Gold Bullion Coin Sales Jump 9% In December, But Decline 18% For The Year

Demand for physical gold increased in December as buyers took advantage of a recent pullback in gold prices.

According to production figures from the U.S. Mint, sales of American Gold Eagle bullion coins in December totaled 65,500 ounces, an increase of 9.2% from December 2010.  Total sales of gold bullion coins for 2011 declined by 18% from the prior year.  For all of 2011, a total of 1,000,000 ounces were sold compared to previous year sales of 1,220,500 ounces.

The sales figures cited above do not include gold numismatic coins sold by the U.S. Mint.  Collector versions of gold coins such as the American Buffalo Gold Proof Coin can be purchased directly by the public from the U.S. Mint.

The American Gold Eagle bullion coins cannot be directly purchased by the public from the U.S. Mint.  Instead, a network of authorized purchasers (AP’s) buys the coins in bulk from the Mint at a fixed markup.  The AP’s in turn resell them to secondary retailers for public sale.  The AP distribution system established by the U.S. Mint was determined to be the most efficient method for selling gold bullion coins to the public at competitive prices.

Although sales of gold bullion coins increased during August and September when gold was soaring to all time highs, the largest  monthly sales of gold bullion coins occurred in January when gold was trading in the $1,350 range (please see chart below for monthly sales figures).

U.S. Mint Gold Bullion Sales By Month


2011 marks the third year in a row of reduced purchases of gold bullion coins but this is not indicative of an overall reduction in investment gold demand.  Competing investments such as gold trust ETFs may be responsible for a large part of reduced demand for physical gold.

Besides much lower transaction costs, investors in gold ETFs or other paper gold products do not have to worry about security and storage costs.  Since their launch in 2005, investors have poured billions of dollars into gold trust ETFs.  For example, the SPDR Gold Shares Trust (GLD) and the iShares Gold Trust (IAU) now hold gold bullion valued at over $82 billion.  By contrast, the approximate value of all American Eagle Gold bullion coins purchased last year amounts to only $1.6 billion.

The all time record sales of American Eagle gold bullion coins occurred in 2009 when 1,435,000 ounces were sold.

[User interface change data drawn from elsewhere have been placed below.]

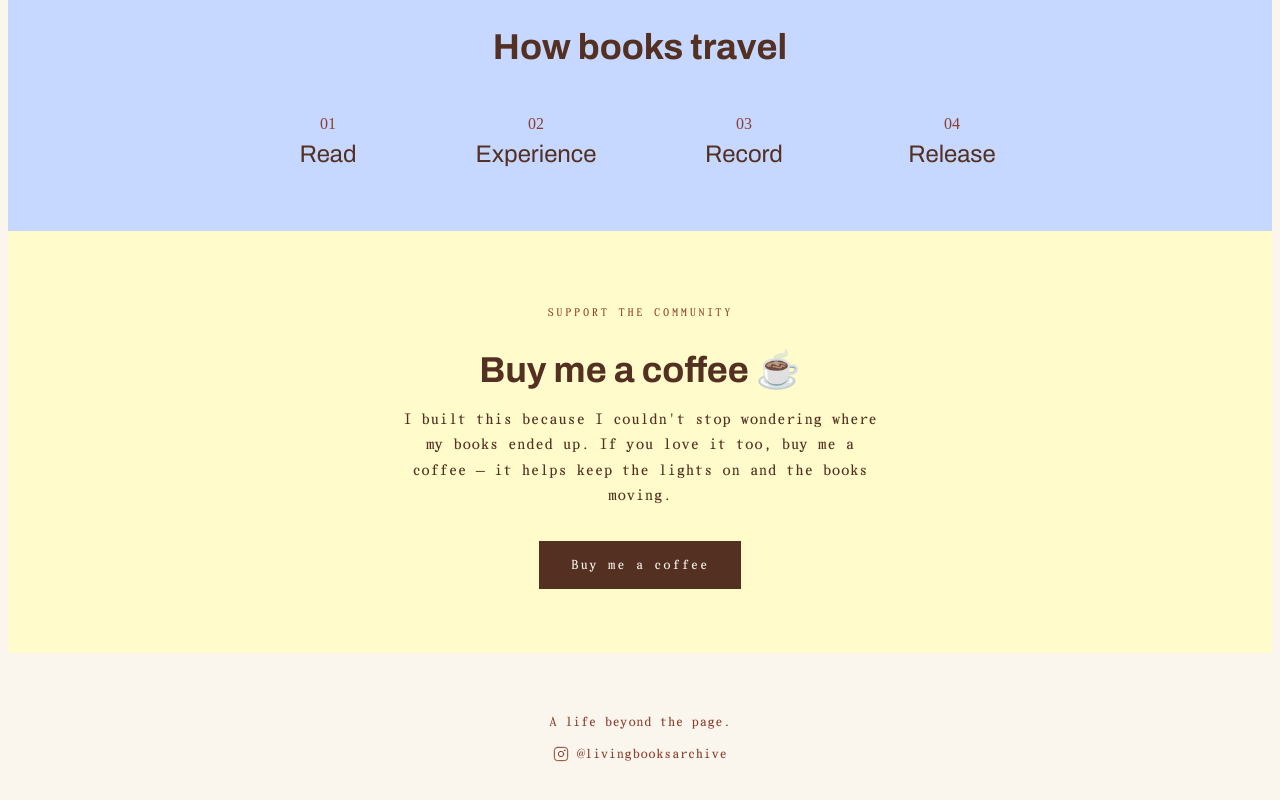
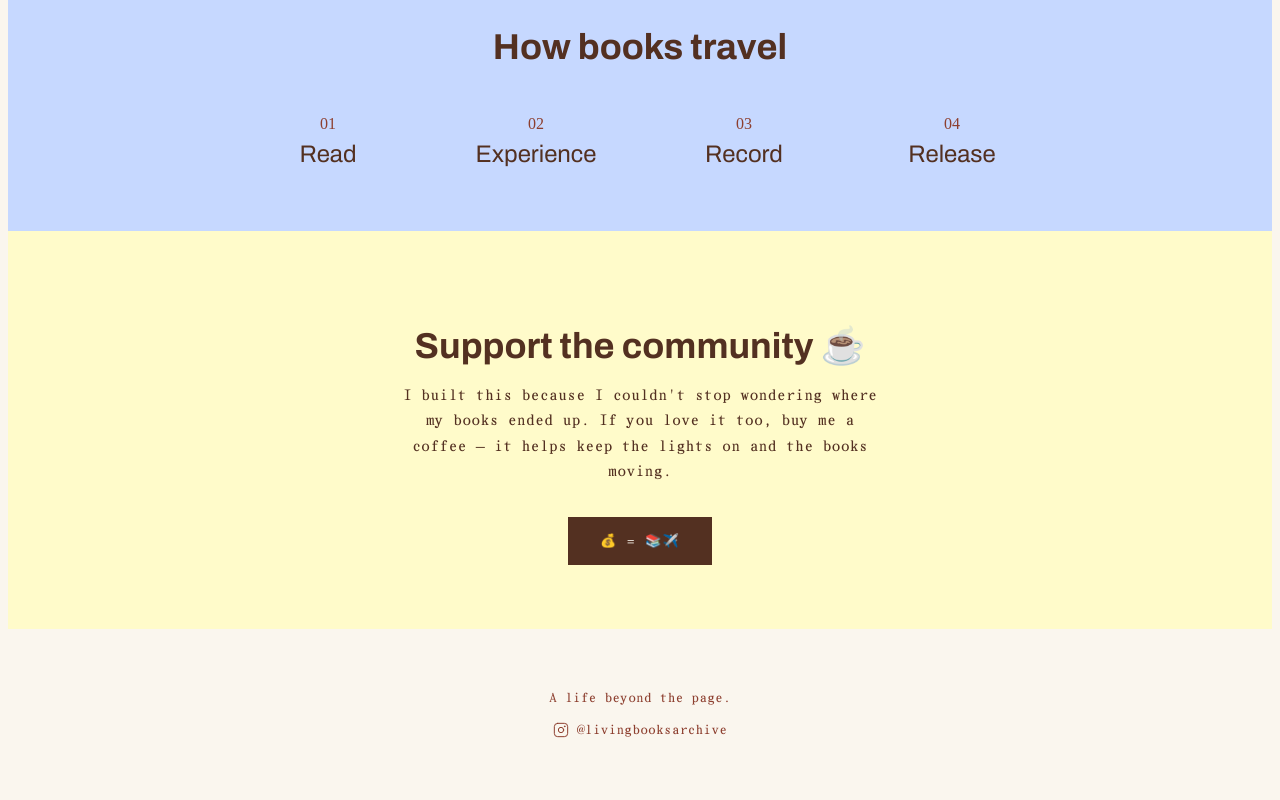
Before and after one commit to hellosophiespeaking/living-books, a Next.js app: page / in a window 1280 px wide. Shown: the part 838-1638 px from the top of the page. Built offline with nearby package versions, Linux system fonts and the light colour scheme.

Commit message:
Update Ko-fi CTA - remove eyebrow, update heading and button

```diff
--- a/app/page.tsx
+++ b/app/page.tsx
@@ -73,12 +73,11 @@ export default function Home() {
       </section>
 
       <section style={{backgroundColor: '#FFFBCA', padding: '64px 32px', textAlign: 'center'}}>
-        <p style={{fontFamily: 'Toren', color: '#8D3F2F', fontSize: '11px', letterSpacing: '0.2em', textTransform: 'uppercase', marginBottom: '16px'}}>Support the community</p>
-        <h2 style={{fontFamily: 'Archivo', color: '#533021', fontSize: '36px', marginBottom: '16px'}}>Buy me a coffee ☕</h2>
+        <h2 style={{fontFamily: 'Archivo', color: '#533021', fontSize: '36px', marginBottom: '16px'}}>Support the community ☕</h2>
         <p style={{fontFamily: 'Toren', color: '#533021', fontSize: '15px', lineHeight: '1.7', maxWidth: '480px', margin: '0 auto 32px'}}>
           I built this because I couldn't stop wondering where my books ended up. If you love it too, buy me a coffee — it helps keep the lights on and the books moving.
         </p>
-        <a href="https://ko-fi.com/livingbooks" target="_blank" rel="noopener noreferrer" style={{backgroundColor: '#533021', color: '#FAF6EE', padding: '16px 32px', fontFamily: 'Toren', fontSize: '13px', letterSpacing: '0.1em', textDecoration: 'none', display: 'inline-block'}}>Buy me a coffee</a>
+        <a href="https://ko-fi.com/livingbooks" target="_blank" rel="noopener noreferrer" style={{backgroundColor: '#533021', color: '#FAF6EE', padding: '16px 32px', fontFamily: 'Toren', fontSize: '13px', letterSpacing: '0.1em', textDecoration: 'none', display: 'inline-block'}}>💰 = 📚✈️</a>
       </section>
 
       <footer style={{textAlign: 'center', padding: '48px 32px', fontFamily: 'Toren', color: '#8D3F2F', fontSize: '13px'}}>
```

Gold Bullion U.S. Mint Sales Since 2000
Year Total Ounces Sold
2000 164,500
2001 325,000
2002 315,000
2003 484,500
2004 536,000
2005 449,000
2006 261,000
2007 198,500
2008 860,500
2009 1,435,000
2010 1,220,500
2011 1,000,000
Total 7,249,500


Will gold bullion sales continue to decline?  The recent implosion of MF Global along with unrestrained money printing by central banks should provoke some clear headed thinking by investors.  Customers of MF Global who thought they had warehouse receipts for physical gold and silver were shocked to find that the bankruptcy trustee put all assets into a single pool to cover  claims of all customers who have lost billions of dollars.

Paper assets can be vaporized in an instant, even those that are allegedly backed by physical assets such as gold and silver.  A question well worth pondering is “Could what happened at MF Global also happen to investors in the gold trust ETFs”?